Javier Giraon Blanco con Lean Maintenance: A Practical, Step-By-Step Guide for Increasing Efficiency
The book is about applying Lean manufacturing principles to industrial maintenance in order to improve the efficiency and be able to do more with the same (or less) resources. By industrial maintenance we mean the maintenance that takes place in factories and industrial facilities. The book is the result of multiple improvement projects carried out by the authors in various industrial settings and sectors in the past 10 years.The approach works and can be applied in any industry. It yields results without investment. The book is a step-by-step guide that takes the reader through the maintenance process, from equipment failure to finished repair. In each step of the process, the typical inefficiencies are explained and tools are given to improve the process. The book is meant to be used as a guide in an improvement journey. The improvement approach presented in the book is very close to the shop floor and instructs the reader to engage with all team members in the maintenance department in every step of the process, in order to make the improvements sustainable.

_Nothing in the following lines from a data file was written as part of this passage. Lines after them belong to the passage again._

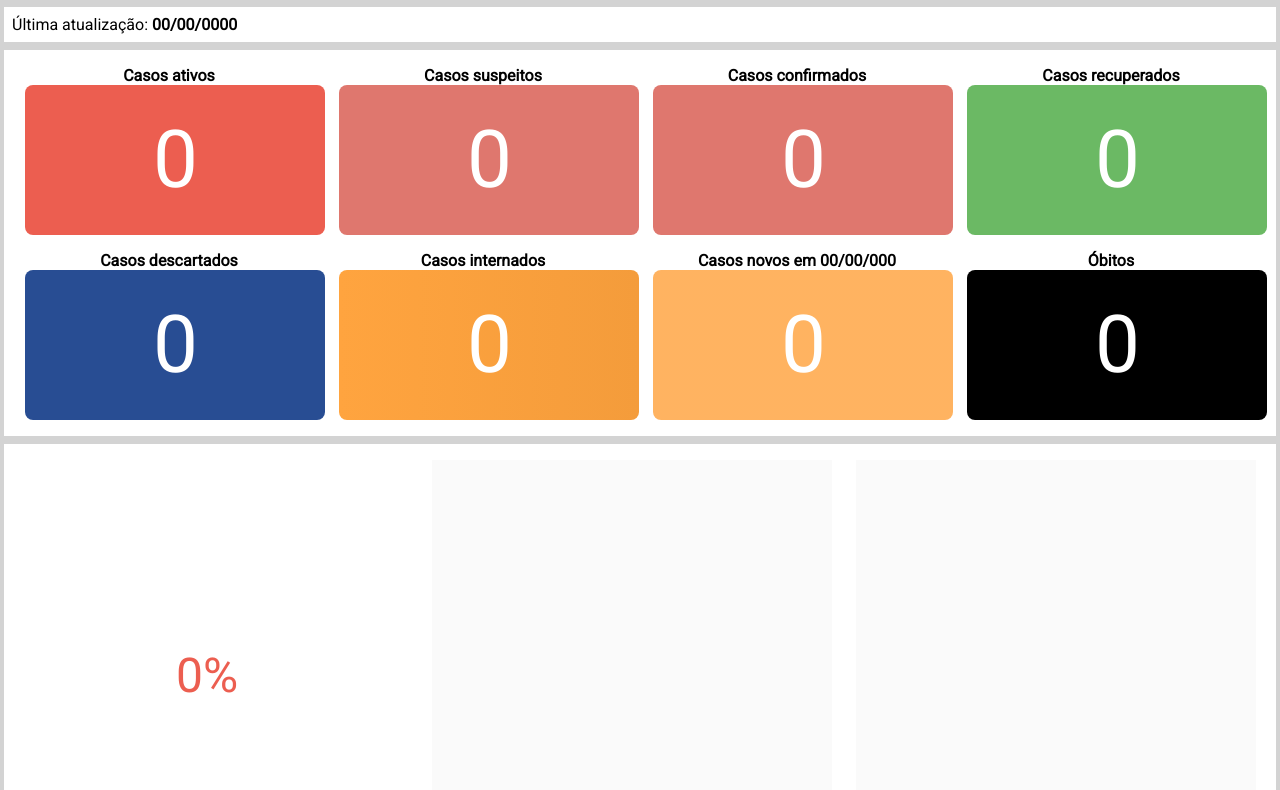
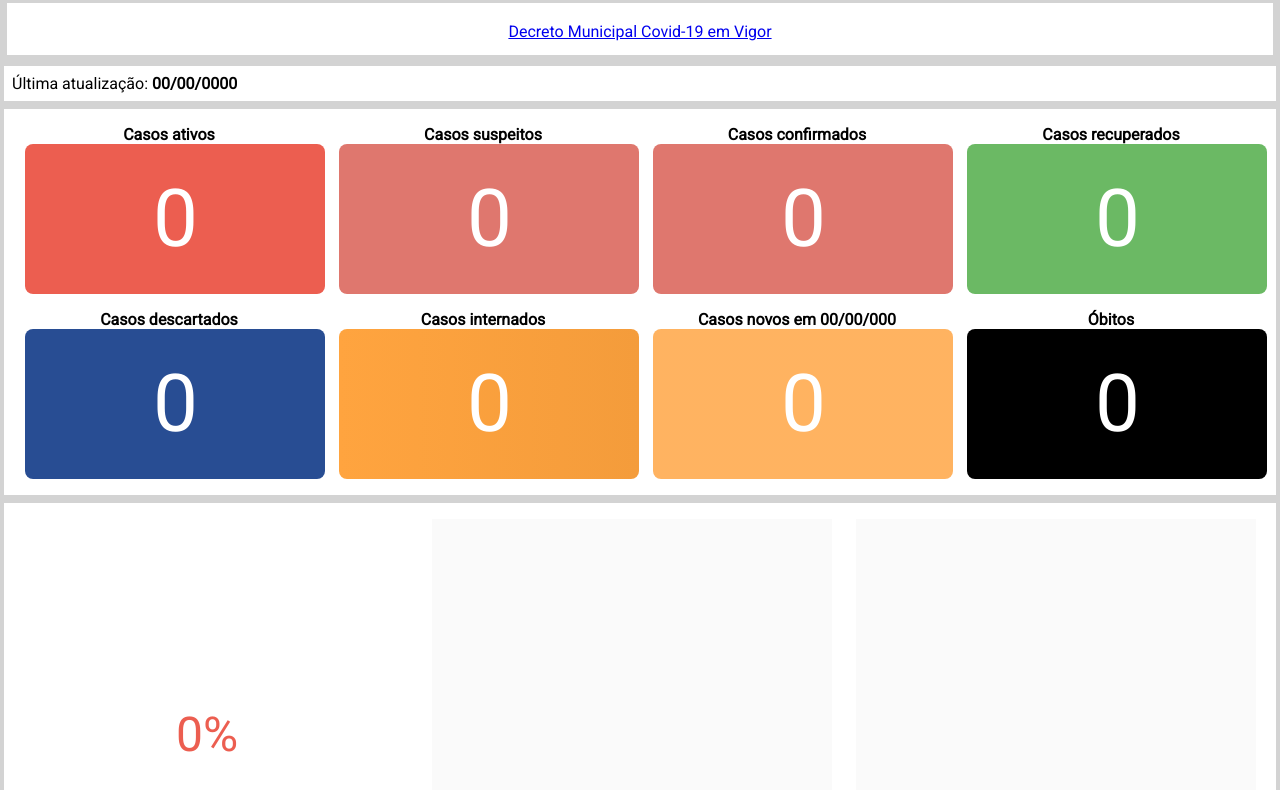
Before and after one commit to marcoaugustoandrade/covid19, a website: page html/index.html in a window 1280 px wide. Shown: the part 216-1006 px from the top of the page. Drawn offline with Linux system fonts and the light colour scheme; no server answers.

Commit message:
Adicionando informaçoes sobre o decreto em vigor

```diff
--- a/html/index.html
+++ b/html/index.html
@@ -69,6 +69,10 @@
 
     <section class="title">
         <h1>PAINEL COVID-19 VILHENA</h1>
+    </section>
+
+    <section class="title">
+        <a href="http://www.bit.ly/decretocovid19vilhena" style="font-size: 16px;">Decreto Municipal Covid-19 em Vigor</a>
     </section>
 
     <section class="update" id="update">
```
Also changed, not shown: src/index.html (+5 -1 lines).
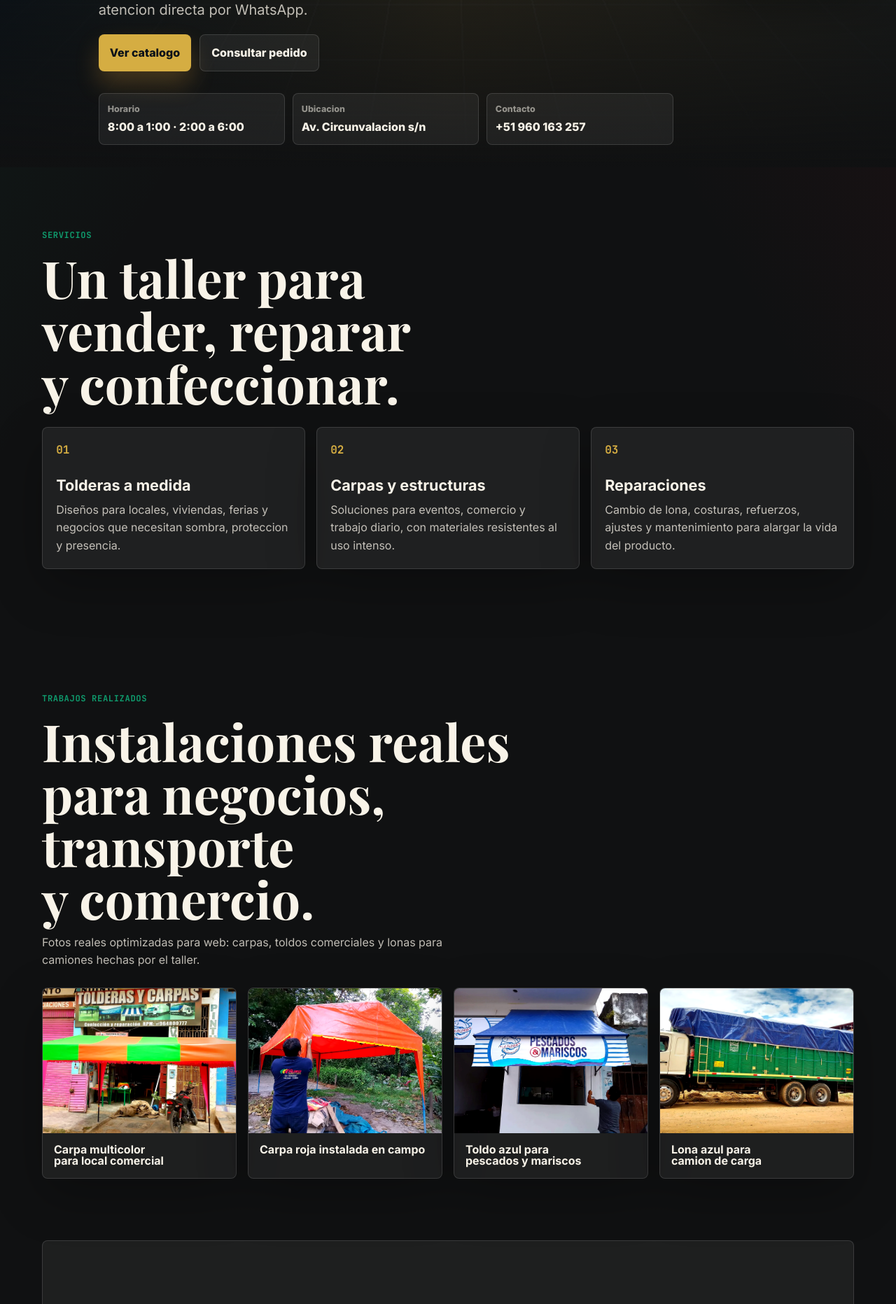
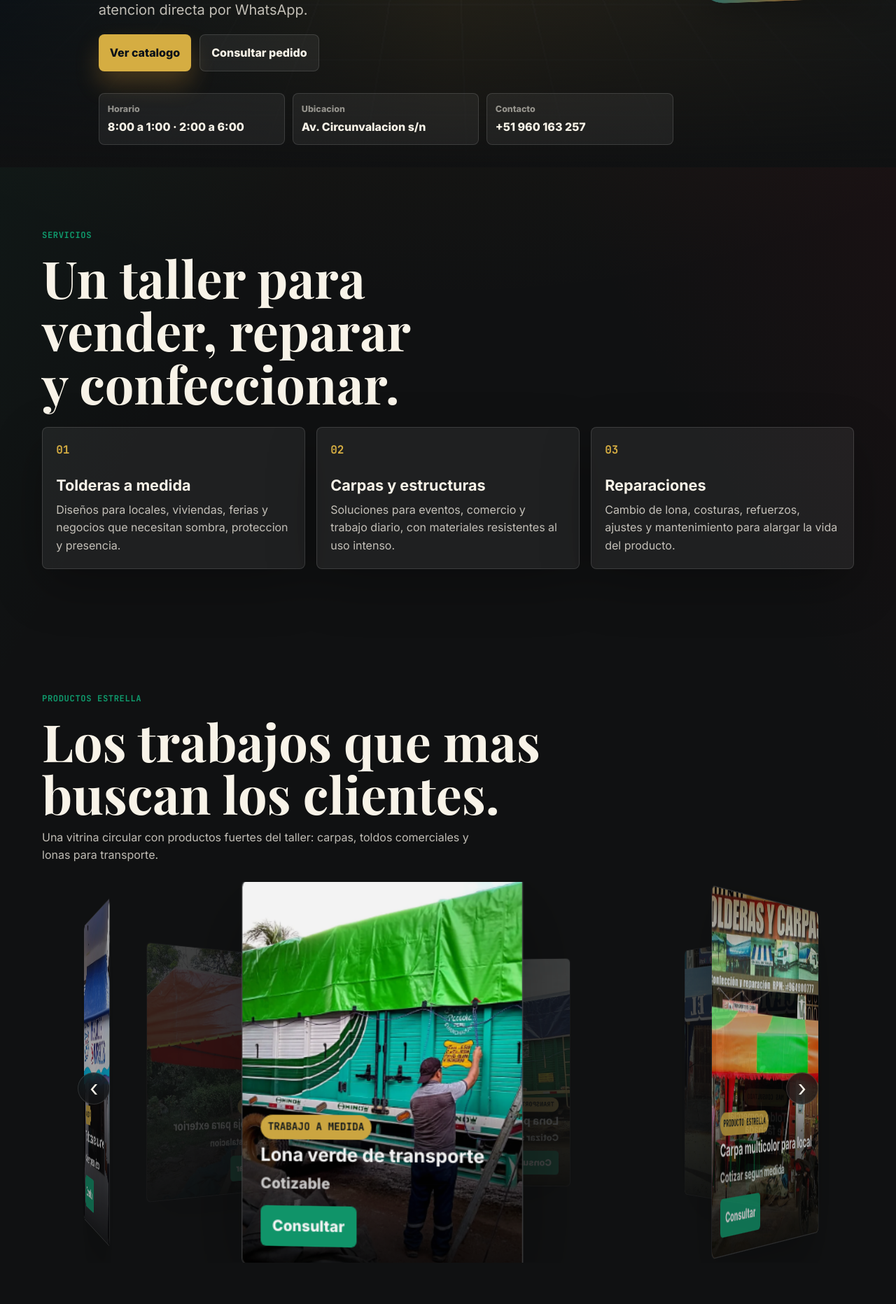
Before and after one commit to Sjaiback/Proyecto_Tolderas, a Django app: page / in a window 1280 px wide. Shown: the part 1120-2983 px from the top of the page at 70% size. Run offline with Django 5.2, Linux system fonts and the light colour scheme.

Commit message:
Add 3D featured products gallery

```diff
--- a/apps/public/views.py
+++ b/apps/public/views.py
@@ -3,6 +3,50 @@
 
 
 def home(request):
+    featured_products = [
+        {
+            "name": "Carpa multicolor para local",
+            "category": "Producto estrella",
+            "price": "Cotizar segun medida",
+            "image_url": static("img/trabajos/carpa-multicolor-local-comercial.webp"),
+            "alt": "Carpa multicolor instalada en local comercial",
+        },
+        {
+            "name": "Toldo comercial de fachada",
+            "category": "Mas consultado",
+            "price": "Cotizar segun fachada",
+            "image_url": static("img/trabajos/toldo-cevicheria-el-tio-frontal.webp"),
+            "alt": "Toldo comercial instalado en fachada de negocio",
+        },
+        {
+            "name": "Lona para camion de carga",
+            "category": "Transporte",
+            "price": "Cotizar segun camion",
+            "image_url": static("img/trabajos/lona-azul-camion-grande.webp"),
+            "alt": "Lona azul confeccionada para camion de carga",
+        },
+        {
+            "name": "Carpa roja para exterior",
+            "category": "Instalacion",
+            "price": "Cotizar instalacion",
+            "image_url": static("img/trabajos/carpa-roja-instalacion-campo.webp"),
+            "alt": "Carpa roja instalada en zona exterior",
+        },
+        {
+            "name": "Toldo para restaurante",
+            "category": "A medida",
+            "price": "Cotizar personalizado",
+            "image_url": static("img/trabajos/toldo-azul-pescados-mariscos.webp"),
+            "alt": "Toldo azul instalado en local de pescados y mariscos",
+        },
+        {
+            "name": "Lona verde de transporte",
+            "category": "Trabajo a medida",
+            "price": "Cotizable",
+            "image_url": static("img/trabajos/lona-verde-camion-transporte.webp"),
+            "alt": "Lona verde para camion de transporte",
+        },
+    ]
     featured_jobs = [
         {
             "title": "Carpa multicolor para local comercial",
@@ -25,4 +69,11 @@
             "alt": "Lona azul confeccionada para camion de carga grande",
         },
     ]
-    return render(request, "public/home.html", {"featured_jobs": featured_jobs})
+    return render(
+        request,
+        "public/home.html",
+        {
+            "featured_jobs": featured_jobs,
+            "featured_products": featured_products,
+        },
+    )
--- a/static/css/styles.css
+++ b/static/css/styles.css
@@ -184,6 +184,7 @@
   width: min(1160px, calc(100% - 2rem));
   margin-inline: auto;
   padding-block: 4.5rem;
+  scroll-margin-top: 92px;
 }
 .section-head {
   display: grid;
@@ -357,6 +358,97 @@
 .service-card span { color: var(--accent); font-family: var(--mono); font-weight: 900; }
 .service-card h3 { margin-top: 1.6rem; font-size: 1.35rem; }
 .service-card p { margin-top: .75rem; color: var(--ink-soft); }
+
+.star-products-section {
+  position: relative;
+  min-height: 760px;
+}
+.star-gallery {
+  position: relative;
+  height: min(68vh, 620px);
+  min-height: 520px;
+  margin-top: 1.5rem;
+  display: grid;
+  place-items: center;
+  perspective: 1800px;
+  overflow: hidden;
+}
+.gallery-stage {
+  position: relative;
+  width: min(760px, 100%);
+  height: 100%;
+  transform-style: preserve-3d;
+  transition: transform .45s var(--ease-out);
+}
+.gallery-card {
+  position: absolute;
+  left: 50%;
+  top: 50%;
+  width: min(300px, 72vw);
+  height: 410px;
+  overflow: hidden;
+  border: 1px solid rgba(255, 255, 255, .18);
+  border-radius: var(--radius);
+  background: rgba(16, 17, 18, .72);
+  box-shadow: 0 30px 90px rgba(0, 0, 0, .38);
+  transform-style: preserve-3d;
+  transition: opacity .3s linear, filter .3s var(--ease-out);
+  will-change: transform, opacity;
+}
+.gallery-card img {
+  width: 100%;
+  height: 100%;
+  object-fit: cover;
+}
+.gallery-card-body {
+  position: absolute;
+  inset: auto 0 0;
+  display: grid;
+  gap: .45rem;
+  padding: 1.25rem;
+  color: #fff;
+  background: linear-gradient(0deg, rgba(0, 0, 0, .88), rgba(0, 0, 0, .48) 68%, transparent);
+}
+.gallery-card-body span {
+  width: fit-content;
+  padding: .25rem .5rem;
+  border-radius: 999px;
+  color: #09121a;
+  background: var(--accent);
+  font-family: var(--mono);
+  font-size: .68rem;
+  font-weight: 900;
+  text-transform: uppercase;
+}
+.gallery-card-body h3 { font-size: 1.22rem; }
+.gallery-card-body p { color: rgba(255, 255, 255, .78); font-weight: 800; }
+.gallery-card-body a {
+  width: fit-content;
+  margin-top: .2rem;
+  padding: .55rem .8rem;
+  border-radius: 6px;
+  background: #0f9b6d;
+  color: #fff;
+  font-weight: 850;
+}
+.gallery-control {
+  position: absolute;
+  top: 50%;
+  z-index: 4;
+  width: 46px;
+  height: 46px;
+  display: grid;
+  place-items: center;
+  border: 1px solid var(--line);
+  border-radius: 50%;
+  background: rgba(16, 17, 18, .68);
+  color: var(--ink);
+  font-size: 2rem;
+  line-height: 1;
+  backdrop-filter: blur(12px);
+}
+.gallery-prev { left: max(1rem, 4vw); }
+.gallery-next { right: max(1rem, 4vw); }
 
 .works-grid { grid-template-columns: 1fr; }
 .work-card {
--- a/static/js/main.js
+++ b/static/js/main.js
@@ -138,6 +138,75 @@
     }, { passive: true });
   }
 
+  function initStarGallery() {
+    const gallery = $("[data-star-gallery]");
+    if (!gallery) return;
+    const stage = $(".gallery-stage", gallery);
+    const cards = $$("[data-gallery-card]", gallery);
+    const prev = $("[data-gallery-prev]", gallery);
+    const next = $("[data-gallery-next]", gallery);
+    if (!stage || cards.length < 2) return;
+
+    const mobile = matchMedia("(max-width: 719px)");
+    let rotation = 0;
+    let raf = 0;
+    let lastTick = performance.now();
+    const angle = 360 / cards.length;
+
+    function radius() {
+      return Math.min(560, Math.max(320, gallery.clientWidth * .42));
+    }
+
+    function render() {
+      if (mobile.matches) return;
+      stage.style.transform = "rotateY(" + rotation.toFixed(2) + "deg)";
+      cards.forEach((card, index) => {
+        const itemAngle = index * angle;
+        const relative = (itemAngle + rotation + 360) % 360;
+        const normalized = Math.abs(relative > 180 ? 360 - relative : relative);
+        const opacity = Math.max(.28, 1 - normalized / 170);
+        card.style.transform = "translate(-50%, -50%) rotateY(" + itemAngle + "deg) translateZ(" + radius() + "px)";
+        card.style.opacity = opacity.toFixed(2);
+        card.style.filter = normalized > 95 ? "saturate(.72) brightness(.72)" : "";
+      });
+    }
+
+    function tick(now) {
+      const delta = now - lastTick;
+      lastTick = now;
+      rotation += delta * .006;
+      render();
+      raf = requestAnimationFrame(tick);
+    }
+
+    function step(direction) {
+      rotation += angle * direction;
+      render();
+    }
+
+    function syncMode() {
+      cancelAnimationFrame(raf);
+      if (mobile.matches) {
+        stage.style.transform = "";
+        cards.forEach((card) => {
+          card.style.transform = "";
+          card.style.opacity = "";
+          card.style.filter = "";
+        });
+        return;
+      }
+      lastTick = performance.now();
+      render();
+      raf = requestAnimationFrame(tick);
+    }
+
+    if (prev) prev.addEventListener("click", () => step(1));
+    if (next) next.addEventListener("click", () => step(-1));
+    mobile.addEventListener("change", syncMode);
+    window.addEventListener("resize", render, { passive: true });
+    syncMode();
+  }
+
   function boot() {
     safe(initSplash, "initSplash");
     safe(initHeader, "initHeader");
@@ -147,6 +216,7 @@
     safe(initTracking, "initTracking");
     safe(initTabs, "initTabs");
     safe(initHeroMotion, "initHeroMotion");
+    safe(initStarGallery, "initStarGallery");
     document.documentElement.classList.add("is-ready");
   }
 
--- a/templates/base.html
+++ b/templates/base.html
@@ -9,8 +9,9 @@
   <link rel="preconnect" href="https://fonts.googleapis.com">
   <link rel="preconnect" href="https://fonts.gstatic.com" crossorigin>
   <link href="https://fonts.googleapis.com/css2?family=Inter:wght@400;500;600;700;800&family=JetBrains+Mono:wght@500;700&family=Playfair+Display:wght@700;800&display=swap" rel="stylesheet">
+  <link rel="icon" href="{% static 'img/logo-ruso.png' %}">
   <link rel="preload" as="image" href="{% static 'img/hero-taller.webp' %}" fetchpriority="high">
-  <link rel="stylesheet" href="{% static 'css/styles.css' %}?v=20260702">
+  <link rel="stylesheet" href="{% static 'css/styles.css' %}?v=20260706">
 </head>
 <body>
   <a class="skip-link" href="#contenido">Saltar al contenido</a>
@@ -74,6 +75,6 @@
       sampleOrder: { code: "ER-2407" }
     };
   </script>
-  <script defer src="{% static 'js/main.js' %}?v=20260702"></script>
+  <script defer src="{% static 'js/main.js' %}?v=20260706"></script>
 </body>
 </html>
--- a/templates/public/home.html
+++ b/templates/public/home.html
@@ -54,6 +54,31 @@
   </div>
 </section>
 
+<section class="section star-products-section" id="productos-estrella">
+  <div class="section-head reveal">
+    <p class="eyebrow">Productos estrella</p>
+    <h2>Los trabajos que mas buscan los clientes.</h2>
+    <p>Una vitrina circular con productos fuertes del taller: carpas, toldos comerciales y lonas para transporte.</p>
+  </div>
+  <div class="star-gallery" data-star-gallery aria-label="Galeria 3D de productos estrella">
+    <button class="gallery-control gallery-prev" type="button" aria-label="Producto anterior" data-gallery-prev>&lsaquo;</button>
+    <div class="gallery-stage">
+      {% for product in featured_products %}
+        <article class="gallery-card" data-gallery-card>
+          <img src="{{ product.image_url }}" alt="{{ product.alt }}" title="{{ product.name }}" loading="lazy" decoding="async">
+          <div class="gallery-card-body">
+            <span>{{ product.category }}</span>
+            <h3>{{ product.name }}</h3>
+            <p>{{ product.price }}</p>
+            <a href="https://wa.me/51960163257?text=Hola%20quiero%20consultar%20por%20{{ product.name|urlencode }}" target="_blank" rel="noopener">Consultar</a>
+          </div>
+        </article>
+      {% endfor %}
+    </div>
+    <button class="gallery-control gallery-next" type="button" aria-label="Producto siguiente" data-gallery-next>&rsaquo;</button>
+  </div>
+</section>
+
 <section class="section works-section" id="trabajos">
   <div class="section-head reveal">
     <p class="eyebrow">Trabajos realizados</p>
```
Also changed, not shown: other parts of static/css/styles.css (+34 -0 lines).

If one looks at the main market indexes, between one third and one half of companies on those indexes belong to the industrial sector: automotive, power generation, basic materials, chemicals, consumer goods, et cetera. Those companies spend on average 2 - 5% of plant replacement value per year on maintenance. About one third of this cost is maintenance labor.
The maintenance work that gets done every day in factories around the world is typically inefficient, from a Lean perspective: time is wasted, different tasks are not properly coordinated, job durations are overestimated and job plans, when they exist, are thus "inflated" to cover up the inefficiency.
All this happens because maintenance tends to be the "forgotten" area of efficiency in industrial companies, as much of the improvements are carried out on the (literally) productive areas of the factories. When companies set out to "improve" maintenance, they typically do it through budget cuts that can risk the reliability of the equipment.
The authors believe there is a better way to do more with the same resources through a careful
review of the current way of working and the introduction of Lean.
With this book, the authors try to bring to maintenance managers and practitioners the tools they
need to quickly improve efficiency (in a matter of weeks) without any investment.